  • It’s flexible as you can change your car easily, and always keep up with the latest models

Which is better, buying or leasing?

People are divided on this one. And it’s entirely up to your personal circumstances and preference, although mostly it’s preference. For those of you who like to drive a new car and keep up with the latest models, leasing is probably more appealing to you, as you can change your car more frequently, and monthly payments are affordable. However, if you like your car to feel like ‘yours’, and are happy to keep it for a longer period between changes, buying is probably the best option for you.

Let’s take a look at the pros and cons of each option, side by side.

Buying Leasing
Pros Pros
Insurance costs will decrease over time Down payment is low or non-existent
Builds up equity Monthly payments are lower than loan payments
Can use trade-in amount to buy a new car Easier to obtain than a loan even with bad credit rating
Ownership means monthly payments will eventually stop after the cost of the car has been paid Most warranties last 3 years (the typical length of a lease agreement)
Don’t need to worry about mileage limits Maintenance costs are low
Free to modify/accessorise as you wish No depreciation concerns
Can be claimed as tax deduction if you own a business
Cons Cons
Maintenance costs will increase over time and can include costly repair bills Insurance rates higher to cover gap insurance
Car depreciates in value quickly If your leased car includes a larger first rental, you will pay that expense every time you get a new lease
Monthly payments are initially higher than leasing
Down payment can be large Costs of depreciation are often factored into your monthly payments, rather than remaining with the dealer
If buying a used car from a non-reputable dealer or buying privately, there can be uncertainty about a car’s history Extra fees for damage if returned with damage.
You will always have monthly repayments
Over Mileage can also lead to added costs

The pros and cons list looks fairly equal, as there are benefits and drawbacks to both options. From a purely financial point of view however, How Stuff Works conducted an interesting study into the comparison of buying versus leasing a car. They found that over a short-term period of three years (the typical length of a lease), leasing was overall the cheapest option. However, spread over ten years, buying was significantly cheaper, as you reap the benefits of ownership over a more prolonged length of time, but service and maintenance cost could be considerably more.
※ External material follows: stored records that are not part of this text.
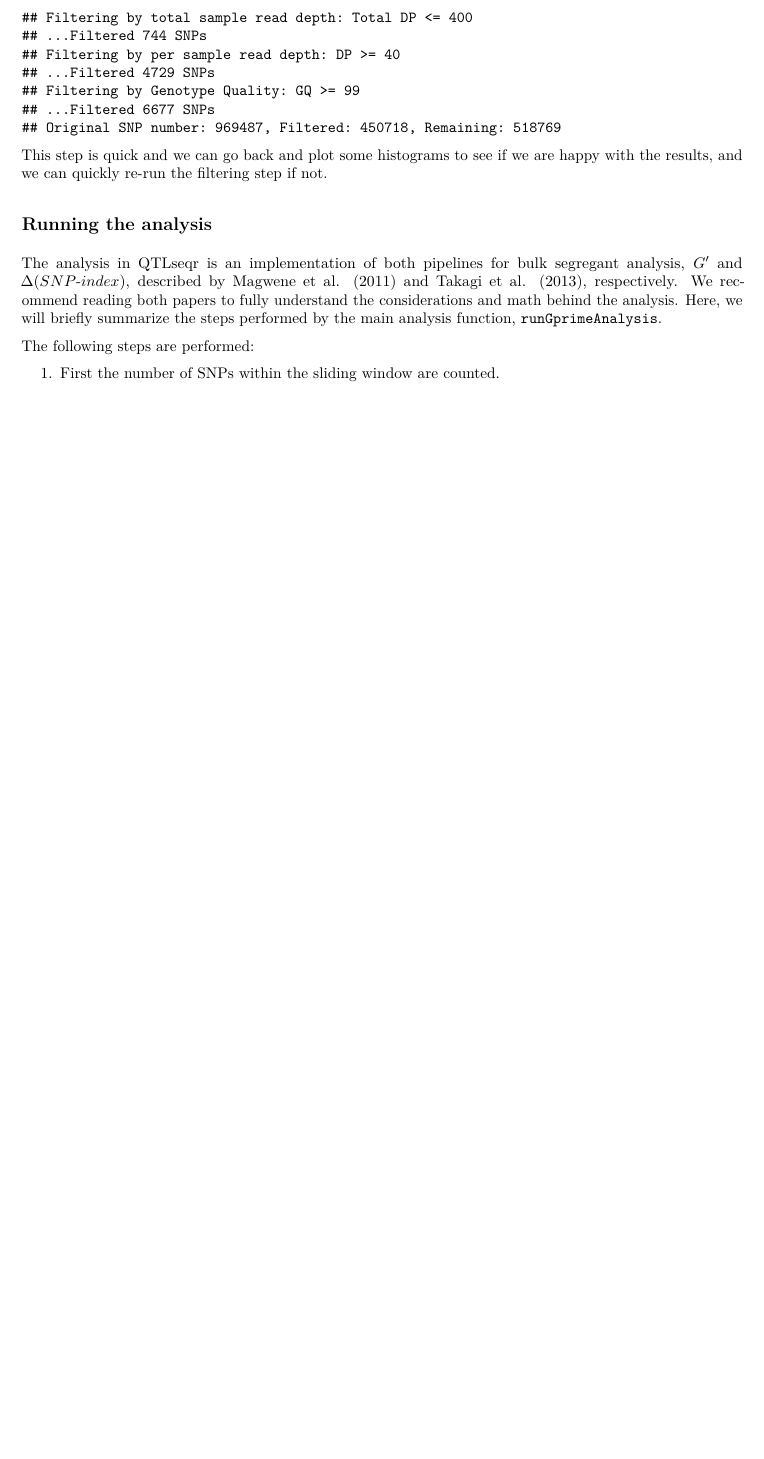
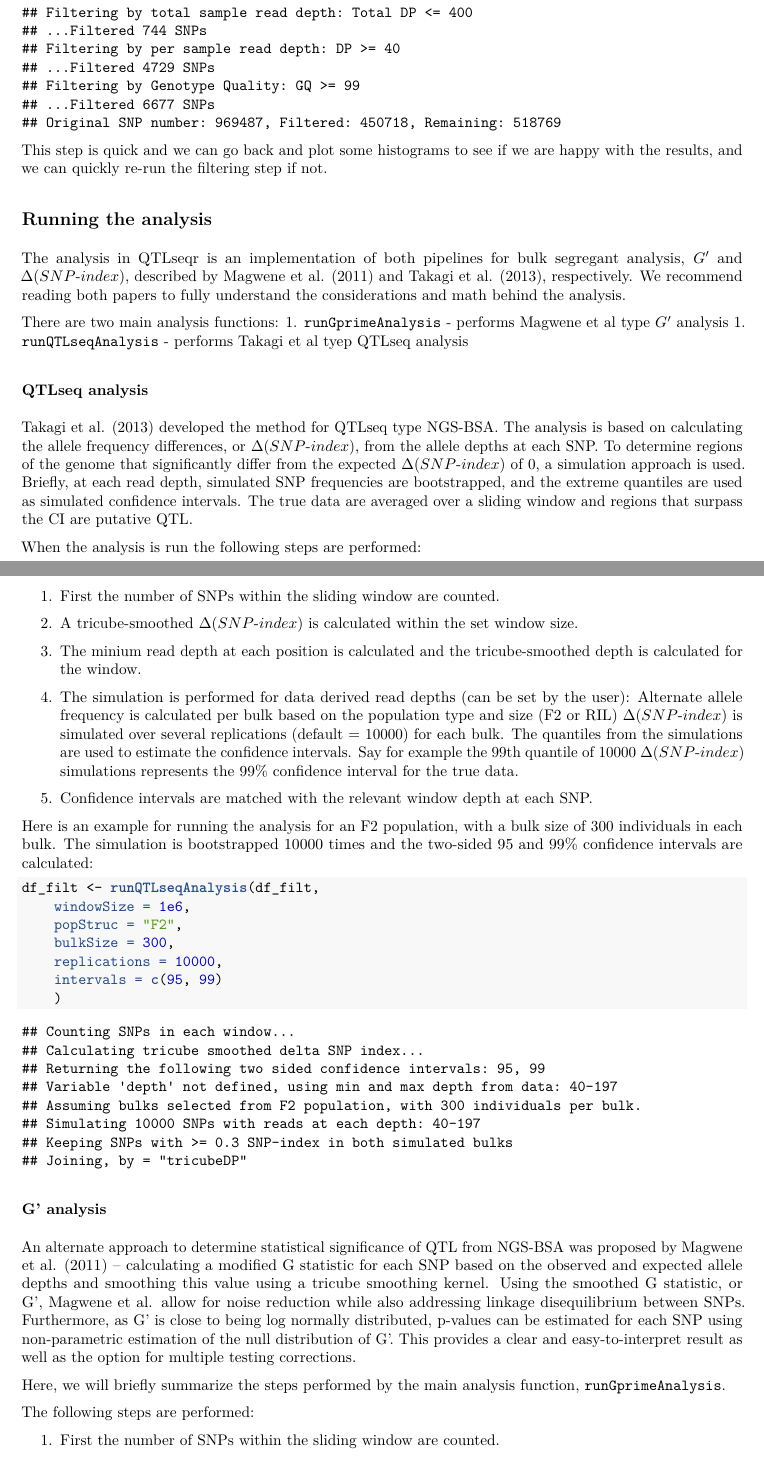
Before and after one commit to bmansfeld/QTLseqr, an R Markdown document (vignettes/QTLseqr.Rmd): part of page 7 of 14 before the commit and two parts of pages 7 and 8 of 16 after it, the two joined at a grey line, cut so that both start at the same text, the shorter picture padded with empty space. The pictures show the output file vignettes/QTLseqr.pdf that the author committed with the source.

Commit message:
Upgraded vignette to account for QTLseq type analysis

````diff
--- a/vignettes/QTLseqr.Rmd
+++ b/vignettes/QTLseqr.Rmd
@@ -249,6 +271,50 @@ This step is quick and we can go back and plot some histograms to see if we are
 ## Running the analysis
 
 The analysis in QTLseqr is an implementation of both pipelines for bulk segregant analysis, $G'$ and $\Delta (SNP\text{-}index)$, described by Magwene et al. (2011) and Takagi et al. (2013), respectively. We recommend reading both papers to fully understand the considerations and math behind the analysis.
+
+There are two main analysis functions:
+1. `runGprimeAnalysis` - performs Magwene et al type $G'$ analysis
+1. `runQTLseqAnalysis` - performs Takagi et al tyep QTLseq analysis
+
+### QTLseq analysis
+Takagi et al. (2013) developed the method for QTLseq type NGS-BSA. The analysis is based on calculating the allele frequency differences, or $\Delta (SNP\text{-}index)$, from the allele depths at each SNP. To determine regions of the genome that significantly differ from the expected $\Delta (SNP\text{-}index)$ of 0, a simulation approach is used. Briefly, at each read depth, simulated SNP frequencies are bootstrapped, and the extreme quantiles are used as simulated confidence intervals. The true data are averaged over a sliding window and regions that surpass the CI are putative QTL.
+
+When the analysis is run the following steps are performed:
+
+1. First the number of SNPs within the sliding window are counted.
+
+1. A tricube-smoothed $\Delta (SNP\text{-}index)$ is calculated within the set window size.
+
+1. The minium read depth at each position is calculated and the tricube-smoothed depth is calculated for the window.
+
+1. The simulation is performed for data derived read depths (can be set by the user):
+Alternate allele frequency is calculated per bulk based on the population type and size (F2 or RIL) $\Delta (SNP\text{-}index)$ is simulated over several replications (default = 10000) for        each bulk. The quantiles from the simulations are used to estimate the confidence intervals. Say for example the 99th quantile of 10000 $\Delta (SNP\text{-}index)$ simulations represents the 99% confidence interval for the true data.
+
+1. Confidence intervals are matched with the relevant window depth at each SNP.
+
+Here is an example for running the analysis for an F2 population, with a bulk size of 300 individuals in each bulk. The simulation is bootstrapped 10000 times and the two-sided 95 and 99% confidence intervals are calculated:
+```{r qtlseqanalysis-src, eval = FALSE}
+df_filt <- runQTLseqAnalysis(df_filt,
+    windowSize = 1e6,
+    popStruc = "F2",
+    bulkSize = 300,
+    replications = 10000,
+    intervals = c(95, 99)
+    )
+```
+```{r atlseqanalysis-msg, message = TRUE, warning = FALSE, collapse = TRUE, echo = FALSE}
+df_filt <- runQTLseqAnalysis(df_filt,
+    windowSize = 1e6,
+    popStruc = "F2",
+    bulkSize = 300,
+    replications = 10000,
+    intervals = c(95, 99)
+    )
+```
+
+### G' analysis
+An alternate approach to determine statistical significance of QTL from NGS-BSA was proposed by Magwene et al. (2011) – calculating a modified G statistic for each SNP based on the observed and expected allele depths and smoothing this value using a tricube smoothing kernel. Using the smoothed G statistic, or G’, Magwene et al. allow for noise reduction while also addressing linkage disequilibrium between SNPs. Furthermore, as G’ is close to being log normally distributed, p-values can be estimated for each SNP using non-parametric estimation of the null distribution of G’. This provides a clear and easy-to-interpret result as well as the option for multiple testing corrections.
+
 Here, we will briefly summarize the steps performed by the main analysis function, `runGprimeAnalysis`.
 
 The following steps are performed:
````
Also changed, not shown: vignettes/QTLseqr.pdf, vignettes/QTLseqr.Rmd (50 more changed lines).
Credit score requirements

If you have a good credit score, you have more bargaining power. You should be able to get a better rate if you have demonstrated your ability to use your money wisely. Before you start shopping around for lease deals, check your credit, and make sure you fix any mistakes first.

If you have a bad credit score, the good news is that leasers are more likely to approve you than finance providers. This means that leasing might be your best option to get a car without paying upfront to buy. In fact, lease approval rates are often at 70% and higher, so your chances are much high of getting accepted.

Beware of hidden and back-end costs

Lots of people get caught out when they go to return their vehicle in at the end of the lease agreement, only to find that they need to pay upfront for any damage or wear and tear. While this may sound obvious, many people forget, or aren’t aware of it, and don’t budget enough to cover these costs at the end of the contract.

Another cost that can catch people out is mileage costs. Many lease deals have a maximum mileage limit, which, when exceeded can bring hefty charges with it. Expect anything from 3–13p per mile.

Leaseline includes VAT in lease prices, but many leasers don’t, so watch out for that when you are considering your monthly payments.

To buy or not to buy, that is the question

As outlined here, there’s no clear-cut rule as to which option is best, as there are benefits and drawbacks to both leasing and buying. Most of the choice is down to your personal preference.

However, generally speaking, if a car has a high depreciation value, then you’d be better off leasing, whereas if a car has a low depreciation value, you’d be better buying and reaping the benefits later when you come to sell it.